In the lines below, find the one that contains "compile + run tests" and write it out exactly, along with every line that follows it.

======

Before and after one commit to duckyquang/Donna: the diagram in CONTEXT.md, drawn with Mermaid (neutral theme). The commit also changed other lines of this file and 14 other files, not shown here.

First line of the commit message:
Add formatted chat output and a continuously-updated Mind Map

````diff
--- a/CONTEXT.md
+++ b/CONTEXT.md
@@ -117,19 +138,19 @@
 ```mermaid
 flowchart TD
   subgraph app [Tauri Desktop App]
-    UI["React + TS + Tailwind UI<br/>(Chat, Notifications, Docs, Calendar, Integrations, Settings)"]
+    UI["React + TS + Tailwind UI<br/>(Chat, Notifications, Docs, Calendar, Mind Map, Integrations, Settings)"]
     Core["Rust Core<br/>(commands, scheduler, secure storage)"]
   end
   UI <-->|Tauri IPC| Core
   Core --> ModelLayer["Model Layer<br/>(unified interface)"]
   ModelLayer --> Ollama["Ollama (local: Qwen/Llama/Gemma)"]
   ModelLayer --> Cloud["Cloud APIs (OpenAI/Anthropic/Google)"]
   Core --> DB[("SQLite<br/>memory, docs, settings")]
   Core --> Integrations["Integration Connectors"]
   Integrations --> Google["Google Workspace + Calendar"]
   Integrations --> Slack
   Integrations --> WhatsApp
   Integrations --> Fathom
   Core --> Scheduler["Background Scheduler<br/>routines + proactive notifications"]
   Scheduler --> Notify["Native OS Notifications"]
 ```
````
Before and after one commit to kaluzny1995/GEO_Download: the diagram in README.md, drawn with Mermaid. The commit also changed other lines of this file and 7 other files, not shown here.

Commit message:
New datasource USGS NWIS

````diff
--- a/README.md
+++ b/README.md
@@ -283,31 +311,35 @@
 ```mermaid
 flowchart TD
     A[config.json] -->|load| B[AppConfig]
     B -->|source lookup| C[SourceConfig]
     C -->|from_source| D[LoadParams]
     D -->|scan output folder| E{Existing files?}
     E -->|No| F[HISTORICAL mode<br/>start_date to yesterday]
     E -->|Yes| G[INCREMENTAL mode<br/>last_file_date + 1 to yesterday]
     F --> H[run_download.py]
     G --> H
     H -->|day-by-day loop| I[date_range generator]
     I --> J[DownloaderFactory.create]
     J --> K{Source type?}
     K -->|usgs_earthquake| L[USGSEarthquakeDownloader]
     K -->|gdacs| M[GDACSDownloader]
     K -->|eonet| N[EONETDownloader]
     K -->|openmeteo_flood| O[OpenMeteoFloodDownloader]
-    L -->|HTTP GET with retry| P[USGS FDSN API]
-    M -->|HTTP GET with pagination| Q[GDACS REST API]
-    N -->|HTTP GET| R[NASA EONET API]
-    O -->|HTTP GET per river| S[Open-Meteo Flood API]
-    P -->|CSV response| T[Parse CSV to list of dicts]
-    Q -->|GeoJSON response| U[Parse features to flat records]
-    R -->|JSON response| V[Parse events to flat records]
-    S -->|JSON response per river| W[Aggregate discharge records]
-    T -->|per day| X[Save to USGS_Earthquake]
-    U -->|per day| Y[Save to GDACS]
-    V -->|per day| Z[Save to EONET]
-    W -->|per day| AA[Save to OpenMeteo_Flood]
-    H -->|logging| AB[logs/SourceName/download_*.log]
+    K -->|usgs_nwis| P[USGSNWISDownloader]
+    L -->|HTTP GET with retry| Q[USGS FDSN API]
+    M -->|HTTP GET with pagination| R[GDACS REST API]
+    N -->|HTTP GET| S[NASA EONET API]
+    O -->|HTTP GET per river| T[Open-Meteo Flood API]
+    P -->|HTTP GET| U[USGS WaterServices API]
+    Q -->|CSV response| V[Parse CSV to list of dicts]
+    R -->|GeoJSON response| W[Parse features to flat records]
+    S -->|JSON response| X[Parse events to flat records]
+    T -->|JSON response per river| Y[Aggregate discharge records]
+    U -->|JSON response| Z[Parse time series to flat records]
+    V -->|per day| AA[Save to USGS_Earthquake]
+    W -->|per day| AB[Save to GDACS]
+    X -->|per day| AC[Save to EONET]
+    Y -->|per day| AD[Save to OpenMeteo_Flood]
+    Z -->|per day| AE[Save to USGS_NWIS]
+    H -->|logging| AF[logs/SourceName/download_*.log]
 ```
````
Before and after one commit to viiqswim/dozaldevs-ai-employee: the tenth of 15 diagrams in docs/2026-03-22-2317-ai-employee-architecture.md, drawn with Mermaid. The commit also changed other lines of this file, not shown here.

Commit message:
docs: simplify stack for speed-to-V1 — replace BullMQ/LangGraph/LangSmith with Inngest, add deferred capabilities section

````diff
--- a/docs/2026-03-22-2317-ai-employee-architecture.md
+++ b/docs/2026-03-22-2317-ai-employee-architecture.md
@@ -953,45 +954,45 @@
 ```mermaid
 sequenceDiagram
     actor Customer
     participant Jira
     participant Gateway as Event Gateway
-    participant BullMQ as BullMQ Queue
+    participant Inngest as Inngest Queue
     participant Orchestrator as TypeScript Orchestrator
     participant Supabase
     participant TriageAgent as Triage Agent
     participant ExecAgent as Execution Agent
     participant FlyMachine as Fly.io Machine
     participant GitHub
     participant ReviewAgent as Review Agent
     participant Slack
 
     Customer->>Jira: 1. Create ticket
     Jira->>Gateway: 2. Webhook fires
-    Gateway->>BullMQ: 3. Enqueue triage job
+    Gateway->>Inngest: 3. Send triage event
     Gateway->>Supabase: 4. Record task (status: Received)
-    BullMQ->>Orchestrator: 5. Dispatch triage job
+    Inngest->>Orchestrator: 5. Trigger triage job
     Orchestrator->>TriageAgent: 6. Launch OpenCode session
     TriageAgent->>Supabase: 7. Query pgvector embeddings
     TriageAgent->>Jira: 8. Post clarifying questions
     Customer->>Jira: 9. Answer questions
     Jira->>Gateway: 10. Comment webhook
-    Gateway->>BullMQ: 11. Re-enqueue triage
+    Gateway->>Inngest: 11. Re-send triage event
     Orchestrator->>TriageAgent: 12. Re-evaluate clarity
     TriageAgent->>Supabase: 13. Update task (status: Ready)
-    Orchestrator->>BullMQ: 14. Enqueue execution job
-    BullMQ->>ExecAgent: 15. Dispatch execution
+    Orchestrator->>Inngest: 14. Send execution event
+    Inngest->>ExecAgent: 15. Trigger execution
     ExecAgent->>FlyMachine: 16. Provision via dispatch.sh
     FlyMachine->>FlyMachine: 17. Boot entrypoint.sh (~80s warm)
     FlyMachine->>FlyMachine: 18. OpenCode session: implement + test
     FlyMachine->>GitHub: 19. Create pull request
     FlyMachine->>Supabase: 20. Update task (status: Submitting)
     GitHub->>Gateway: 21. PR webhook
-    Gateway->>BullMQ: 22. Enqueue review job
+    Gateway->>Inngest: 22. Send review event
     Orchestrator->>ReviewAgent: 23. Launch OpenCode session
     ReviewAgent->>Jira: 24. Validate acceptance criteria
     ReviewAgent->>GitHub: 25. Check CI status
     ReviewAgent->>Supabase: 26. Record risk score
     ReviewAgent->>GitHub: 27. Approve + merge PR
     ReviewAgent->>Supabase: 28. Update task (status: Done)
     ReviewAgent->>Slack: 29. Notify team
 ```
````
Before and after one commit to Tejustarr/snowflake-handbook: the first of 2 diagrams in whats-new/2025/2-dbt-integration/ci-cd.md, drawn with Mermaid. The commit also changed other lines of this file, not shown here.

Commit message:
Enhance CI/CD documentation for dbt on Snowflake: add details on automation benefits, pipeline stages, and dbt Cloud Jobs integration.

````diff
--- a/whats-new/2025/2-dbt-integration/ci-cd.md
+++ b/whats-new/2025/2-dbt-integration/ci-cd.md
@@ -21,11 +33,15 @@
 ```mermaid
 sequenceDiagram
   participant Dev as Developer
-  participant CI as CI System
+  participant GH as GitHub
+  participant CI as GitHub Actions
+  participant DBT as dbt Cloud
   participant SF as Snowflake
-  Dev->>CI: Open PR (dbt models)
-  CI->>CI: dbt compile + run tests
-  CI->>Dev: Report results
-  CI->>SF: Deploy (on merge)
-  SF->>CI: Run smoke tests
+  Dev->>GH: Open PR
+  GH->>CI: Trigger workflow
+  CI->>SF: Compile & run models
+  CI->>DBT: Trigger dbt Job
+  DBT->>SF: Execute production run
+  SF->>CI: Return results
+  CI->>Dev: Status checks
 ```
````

======

▶ [Task output]
-  CI->>CI: dbt compile + run tests
-  CI->>Dev: Report results
-  CI->>SF: Deploy (on merge)
-  SF->>CI: Run smoke tests
+  Dev->>GH: Open PR
+  GH->>CI: Trigger workflow
+  CI->>SF: Compile & run models
+  CI->>DBT: Trigger dbt Job
+  DBT->>SF: Execute production run
+  SF->>CI: Return results
+  CI->>Dev: Status checks
 ```
````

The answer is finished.